_PROMPT_
Repeat nothing but the lines below running from the one containing "# update metadata" to the one containing "snapshot at 3s". Keep both end lines.

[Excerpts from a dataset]
■ ■ ■ ■ ■ ■ ■

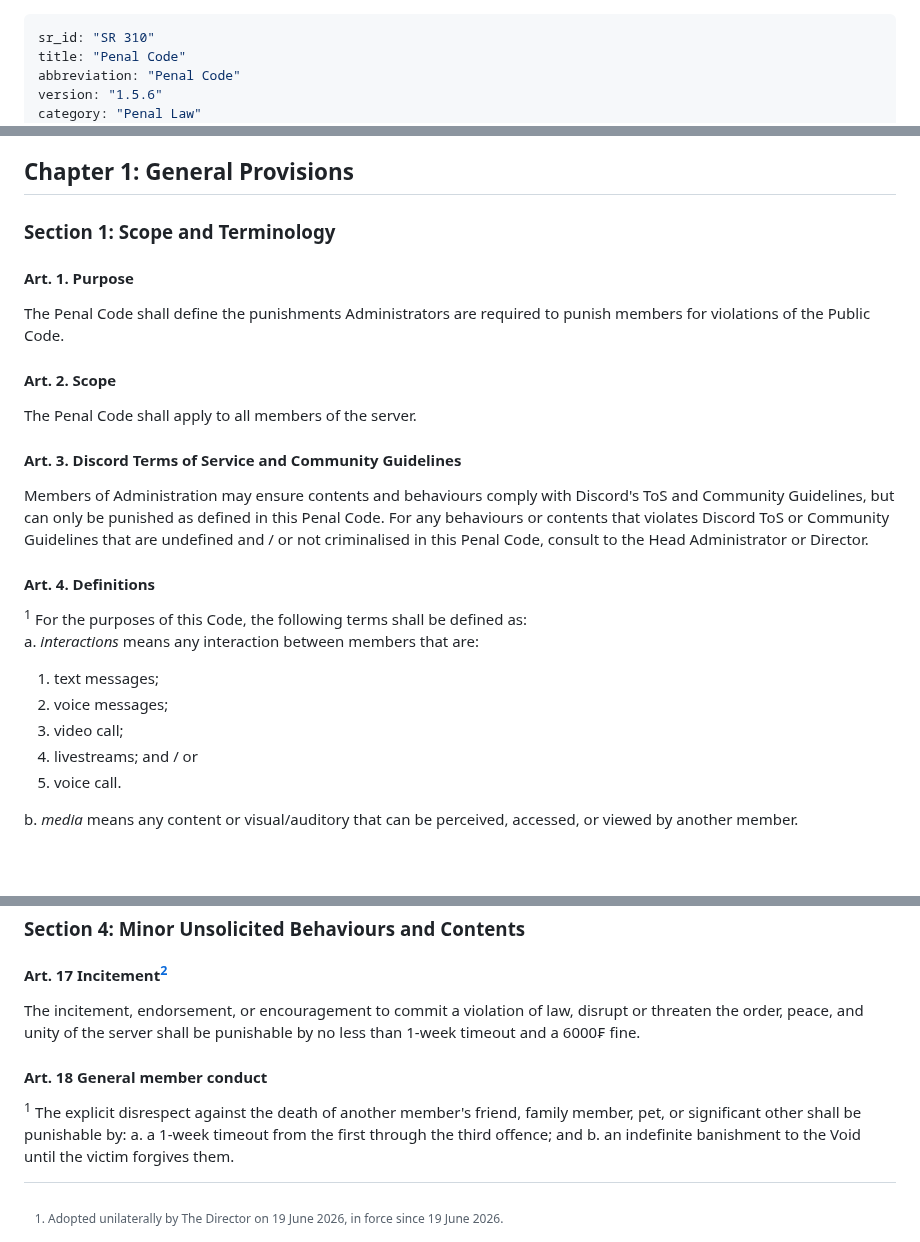
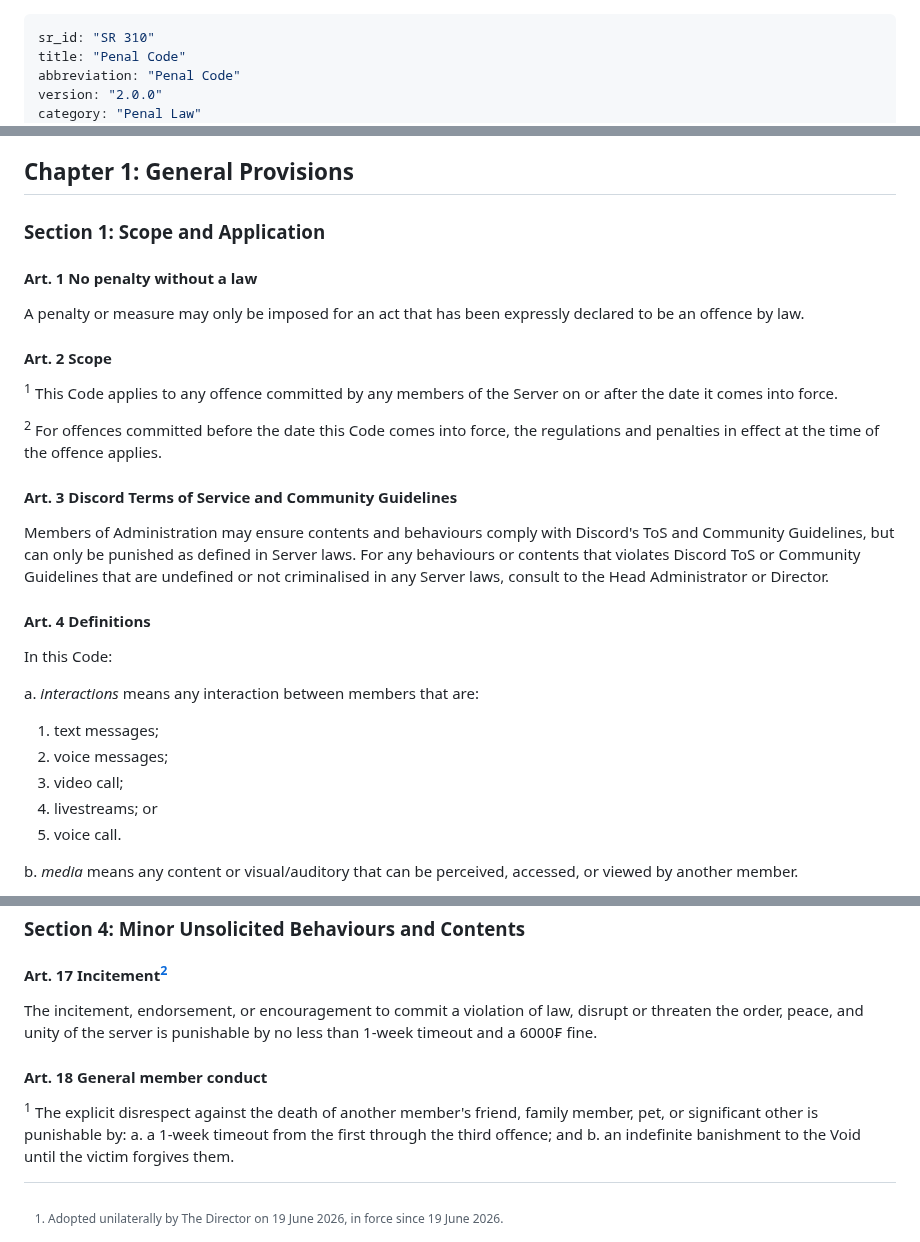
Before and after one commit to Nirleka-Studio/discord-lex, a Markdown page: sr/3-penal/310-penal-code.md, 3 parts joined by grey strips. Rendered like a GitHub page; blank space fills up the shorter version.

```diff
--- a/sr/3-penal/310-penal-code.md
+++ b/sr/3-penal/310-penal-code.md
@@ -2,6 +2,6 @@
 sr_id: "SR 310"
 title: "Penal Code"
 abbreviation: "Penal Code"
-version: "1.5.6"
+version: "2.0.0"
 category: "Penal Law"
 enacted_date: "2026-08-11"
@@ -15,24 +15,27 @@ authority: "The Director"
 
 ## Chapter 1: General Provisions
 
-### Section 1: Scope and Terminology
+### Section 1: Scope and Application
 
-#### Art. 1. Purpose
-The Penal Code shall define the punishments Administrators are required to punish members for violations of the Public Code.
+#### Art. 1 No penalty without a law
+A penalty or measure may only be imposed for an act that has been expressly declared to be an offence by law.
 
-#### Art. 2. Scope
-The Penal Code shall apply to all members of the server.
+#### Art. 2 Scope
+<sup>1</sup> This Code applies to any offence committed by any members of the Server on or after the date it comes into force.
 
-#### Art. 3. Discord Terms of Service and Community Guidelines
-Members of Administration may ensure contents and behaviours comply with Discord's ToS and Community Guidelines, but can only be punished as defined in this Penal Code. For any behaviours or contents that violates Discord ToS or Community Guidelines that are undefined and / or not criminalised in this Penal Code, consult to the Head Administrator or Director.
+<sup>2</sup> For offences committed before the date this Code comes into force, the regulations and penalties in effect at the time of the offence applies.
 
-#### Art. 4. Definitions
-<sup>1</sup> For the purposes of this Code, the following terms shall be defined as:\
+#### Art. 3 Discord Terms of Service and Community Guidelines
+Members of Administration may ensure contents and behaviours comply with Discord's ToS and Community Guidelines, but can only be punished as defined in Server laws. For any behaviours or contents that violates Discord ToS or Community Guidelines that are undefined or not criminalised in any Server laws, consult to the Head Administrator or Director.
+
+#### Art. 4 Definitions
+In this Code:
+
 a. *interactions* means any interaction between members that are:
   1. text messages;
   2. voice messages;
   3. video call;
-  4. livestreams; and / or
+  4. livestreams; or
   5. voice call.
 
 b. *media* means any content or visual/auditory that can be perceived, accessed, or viewed by another member.
@@ -223,10 +235,10 @@ e. a kick on the fifth offence.
 ### Section 4: Minor Unsolicited Behaviours and Contents
 
 #### Art. 17 Incitement[^2]
-The incitement, endorsement, or encouragement to commit a violation of law, disrupt or threaten the order, peace, and unity of the server shall be punishable by no less than 1-week timeout and a 6000₣ fine.
+The incitement, endorsement, or encouragement to commit a violation of law, disrupt or threaten the order, peace, and unity of the server is punishable by no less than 1-week timeout and a 6000₣ fine.
 
 #### Art. 18 General member conduct
-<sup>1</sup> The explicit disrespect against the death of another member's friend, family member, pet, or significant other shall be punishable by:
+<sup>1</sup> The explicit disrespect against the death of another member's friend, family member, pet, or significant other is punishable by:
 a. a 1-week timeout from the first through the third offence; and
 b. an indefinite banishment to the Void until the victim forgives them.
 
```
Also changed, not shown: other parts of sr/3-penal/310-penal-code.md (+60 -51 lines).
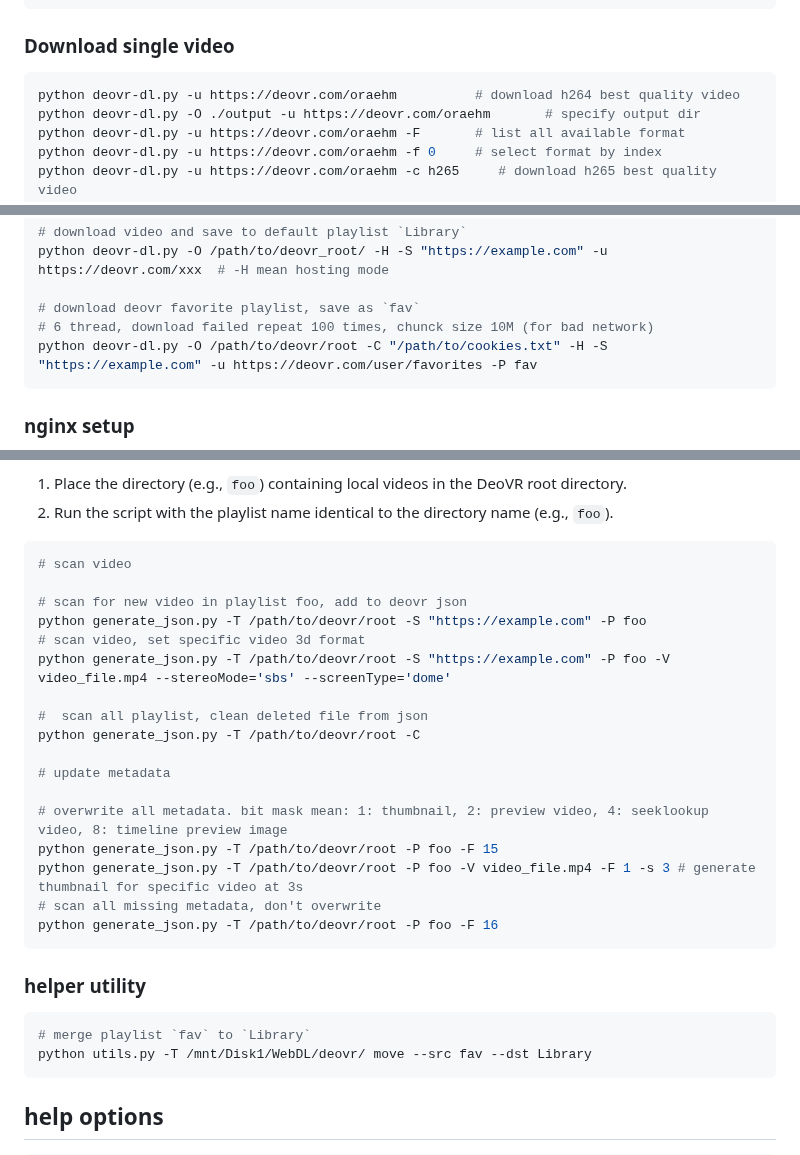
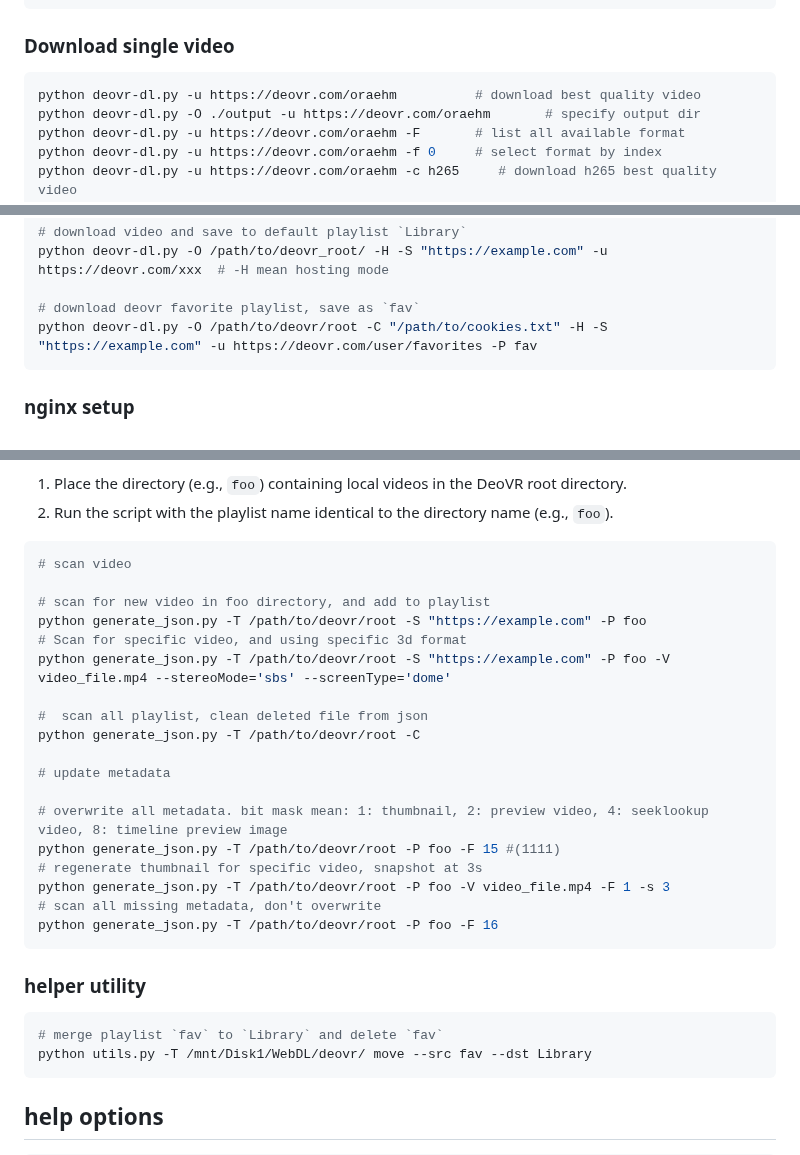
Before and after one commit to TheRainstorm/deovr-dl, a Markdown page: readme.md, 3 parts joined by grey strips. GitHub-like rendering.

Commit message:
📃 docs: update readme

````diff
--- a/readme.md
+++ b/readme.md
@@ -19,7 +19,7 @@ pip install -r requirements.txt
 ### Download single video
 
 ```shell
-python deovr-dl.py -u https://deovr.com/oraehm          # download h264 best quality video
+python deovr-dl.py -u https://deovr.com/oraehm          # download best quality video
 python deovr-dl.py -O ./output -u https://deovr.com/oraehm       # specify output dir
 python deovr-dl.py -u https://deovr.com/oraehm -F       # list all available format
 python deovr-dl.py -u https://deovr.com/oraehm -f 0     # select format by index
@@ -71,7 +71,6 @@ output_dir
 python deovr-dl.py -O /path/to/deovr_root/ -H -S "https://example.com" -u https://deovr.com/xxx  # -H mean hosting mode
 
 # download deovr favorite playlist, save as `fav`
-# 6 thread, download failed repeat 100 times, chunck size 10M (for bad network)
 python deovr-dl.py -O /path/to/deovr/root -C "/path/to/cookies.txt" -H -S "https://example.com" -u https://deovr.com/user/favorites -P fav
 ```
 
@@ -109,9 +108,9 @@ Sometimes we want to host local VR videos. It's tedious to write JSON by ourselv
 ```shell
 # scan video
 
-# scan for new video in playlist foo, add to deovr json
+# scan for new video in foo directory, and add to playlist
 python generate_json.py -T /path/to/deovr/root -S "https://example.com" -P foo
-# scan video, set specific video 3d format
+# Scan for specific video, and using specific 3d format
 python generate_json.py -T /path/to/deovr/root -S "https://example.com" -P foo -V video_file.mp4 --stereoMode='sbs' --screenType='dome'
 
 #  scan all playlist, clean deleted file from json
@@ -120,8 +119,9 @@ python generate_json.py -T /path/to/deovr/root -C
 # update metadata
 
 # overwrite all metadata. bit mask mean: 1: thumbnail, 2: preview video, 4: seeklookup video, 8: timeline preview image
-python generate_json.py -T /path/to/deovr/root -P foo -F 15
-python generate_json.py -T /path/to/deovr/root -P foo -V video_file.mp4 -F 1 -s 3 # generate thumbnail for specific video at 3s
+python generate_json.py -T /path/to/deovr/root -P foo -F 15 #(1111)
+# regenerate thumbnail for specific video, snapshot at 3s
+python generate_json.py -T /path/to/deovr/root -P foo -V video_file.mp4 -F 1 -s 3
 # scan all missing metadata, don't overwrite
 python generate_json.py -T /path/to/deovr/root -P foo -F 16
 ```
@@ -129,7 +129,7 @@ python generate_json.py -T /path/to/deovr/root -P foo -F 16
 ### helper utility
 
 ```shell
-# merge playlist `fav` to `Library`
+# merge playlist `fav` to `Library` and delete `fav`
 python utils.py -T /mnt/Disk1/WebDL/deovr/ move --src fav --dst Library
 ```
 
````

■ ■ ■ ■ ■ ■ ■

_TASK OUTPUT_
 # update metadata
 
 # overwrite all metadata. bit mask mean: 1: thumbnail, 2: preview video, 4: seeklookup video, 8: timeline preview image
-python generate_json.py -T /path/to/deovr/root -P foo -F 15
-python generate_json.py -T /path/to/deovr/root -P foo -V video_file.mp4 -F 1 -s 3 # generate thumbnail for specific video at 3s
+python generate_json.py -T /path/to/deovr/root -P foo -F 15 #(1111)
+# regenerate thumbnail for specific video, snapshot at 3s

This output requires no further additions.